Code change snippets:
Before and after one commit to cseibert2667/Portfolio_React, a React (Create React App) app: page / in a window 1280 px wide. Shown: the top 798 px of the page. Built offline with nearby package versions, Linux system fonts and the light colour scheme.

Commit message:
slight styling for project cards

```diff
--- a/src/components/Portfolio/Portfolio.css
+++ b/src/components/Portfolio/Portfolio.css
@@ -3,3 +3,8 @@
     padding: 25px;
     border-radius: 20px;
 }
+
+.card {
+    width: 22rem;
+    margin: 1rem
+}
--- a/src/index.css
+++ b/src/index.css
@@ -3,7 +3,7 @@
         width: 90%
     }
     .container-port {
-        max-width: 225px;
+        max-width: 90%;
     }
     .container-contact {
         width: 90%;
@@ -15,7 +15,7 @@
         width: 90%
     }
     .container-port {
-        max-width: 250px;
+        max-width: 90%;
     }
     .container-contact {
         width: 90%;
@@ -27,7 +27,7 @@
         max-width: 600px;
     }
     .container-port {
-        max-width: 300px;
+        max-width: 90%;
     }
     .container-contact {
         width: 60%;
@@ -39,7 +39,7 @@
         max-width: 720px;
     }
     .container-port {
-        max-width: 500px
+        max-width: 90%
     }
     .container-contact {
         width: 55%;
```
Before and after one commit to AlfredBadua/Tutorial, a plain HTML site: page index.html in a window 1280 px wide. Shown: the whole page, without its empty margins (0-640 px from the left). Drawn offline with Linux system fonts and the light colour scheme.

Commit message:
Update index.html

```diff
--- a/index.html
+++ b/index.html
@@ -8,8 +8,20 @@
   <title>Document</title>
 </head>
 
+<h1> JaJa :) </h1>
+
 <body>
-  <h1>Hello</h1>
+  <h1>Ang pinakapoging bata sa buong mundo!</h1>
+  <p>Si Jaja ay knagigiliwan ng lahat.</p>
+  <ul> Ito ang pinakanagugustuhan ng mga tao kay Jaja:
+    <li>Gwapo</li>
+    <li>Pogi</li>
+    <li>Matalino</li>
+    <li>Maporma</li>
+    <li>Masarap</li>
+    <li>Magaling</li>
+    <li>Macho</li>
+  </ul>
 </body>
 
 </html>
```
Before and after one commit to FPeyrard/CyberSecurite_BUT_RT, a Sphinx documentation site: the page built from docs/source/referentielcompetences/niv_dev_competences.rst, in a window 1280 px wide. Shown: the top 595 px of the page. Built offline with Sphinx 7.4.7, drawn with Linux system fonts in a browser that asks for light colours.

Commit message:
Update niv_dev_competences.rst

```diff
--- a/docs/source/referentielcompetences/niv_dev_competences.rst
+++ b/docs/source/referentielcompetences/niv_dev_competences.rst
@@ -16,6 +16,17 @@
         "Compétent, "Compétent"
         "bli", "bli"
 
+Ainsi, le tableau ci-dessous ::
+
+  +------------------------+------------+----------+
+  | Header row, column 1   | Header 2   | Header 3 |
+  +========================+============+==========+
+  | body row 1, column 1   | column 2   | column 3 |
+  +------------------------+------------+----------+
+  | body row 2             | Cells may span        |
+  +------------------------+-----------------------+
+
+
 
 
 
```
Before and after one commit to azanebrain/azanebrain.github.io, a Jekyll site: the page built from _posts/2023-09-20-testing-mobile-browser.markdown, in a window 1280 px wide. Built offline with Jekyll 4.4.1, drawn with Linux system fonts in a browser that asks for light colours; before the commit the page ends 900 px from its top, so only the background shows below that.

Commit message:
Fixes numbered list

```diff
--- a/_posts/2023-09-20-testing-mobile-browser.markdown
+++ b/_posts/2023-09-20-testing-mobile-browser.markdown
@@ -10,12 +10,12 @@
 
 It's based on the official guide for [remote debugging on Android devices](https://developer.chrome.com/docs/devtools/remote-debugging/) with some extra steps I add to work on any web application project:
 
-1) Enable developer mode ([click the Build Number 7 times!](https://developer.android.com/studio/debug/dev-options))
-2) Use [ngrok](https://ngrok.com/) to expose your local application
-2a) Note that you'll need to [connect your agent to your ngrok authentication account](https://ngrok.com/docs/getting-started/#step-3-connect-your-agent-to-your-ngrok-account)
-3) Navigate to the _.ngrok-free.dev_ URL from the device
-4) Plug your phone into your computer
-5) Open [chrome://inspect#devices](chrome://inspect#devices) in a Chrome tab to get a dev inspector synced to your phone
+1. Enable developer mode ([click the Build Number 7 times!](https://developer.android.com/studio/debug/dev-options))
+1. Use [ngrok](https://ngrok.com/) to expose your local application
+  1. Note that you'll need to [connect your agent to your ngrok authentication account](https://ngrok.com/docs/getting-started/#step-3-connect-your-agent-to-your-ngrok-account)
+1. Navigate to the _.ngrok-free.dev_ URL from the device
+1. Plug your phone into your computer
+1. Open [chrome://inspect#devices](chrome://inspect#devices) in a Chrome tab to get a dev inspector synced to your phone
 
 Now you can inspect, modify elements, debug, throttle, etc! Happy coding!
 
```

--- Assignment ---
Using the records above, copy every line that has the word "asks" in it.

--- Response area ---
Before and after one commit to FPeyrard/CyberSecurite_BUT_RT, a Sphinx documentation site: the page built from docs/source/referentielcompetences/niv_dev_competences.rst, in a window 1280 px wide. Shown: the top 595 px of the page. Built offline with Sphinx 7.4.7, drawn with Linux system fonts in a browser that asks for light colours.
Before and after one commit to azanebrain/azanebrain.github.io, a Jekyll site: the page built from _posts/2023-09-20-testing-mobile-browser.markdown, in a window 1280 px wide. Built offline with Jekyll 4.4.1, drawn with Linux system fonts in a browser that asks for light colours; before the commit the page ends 900 px from its top, so only the background shows below that.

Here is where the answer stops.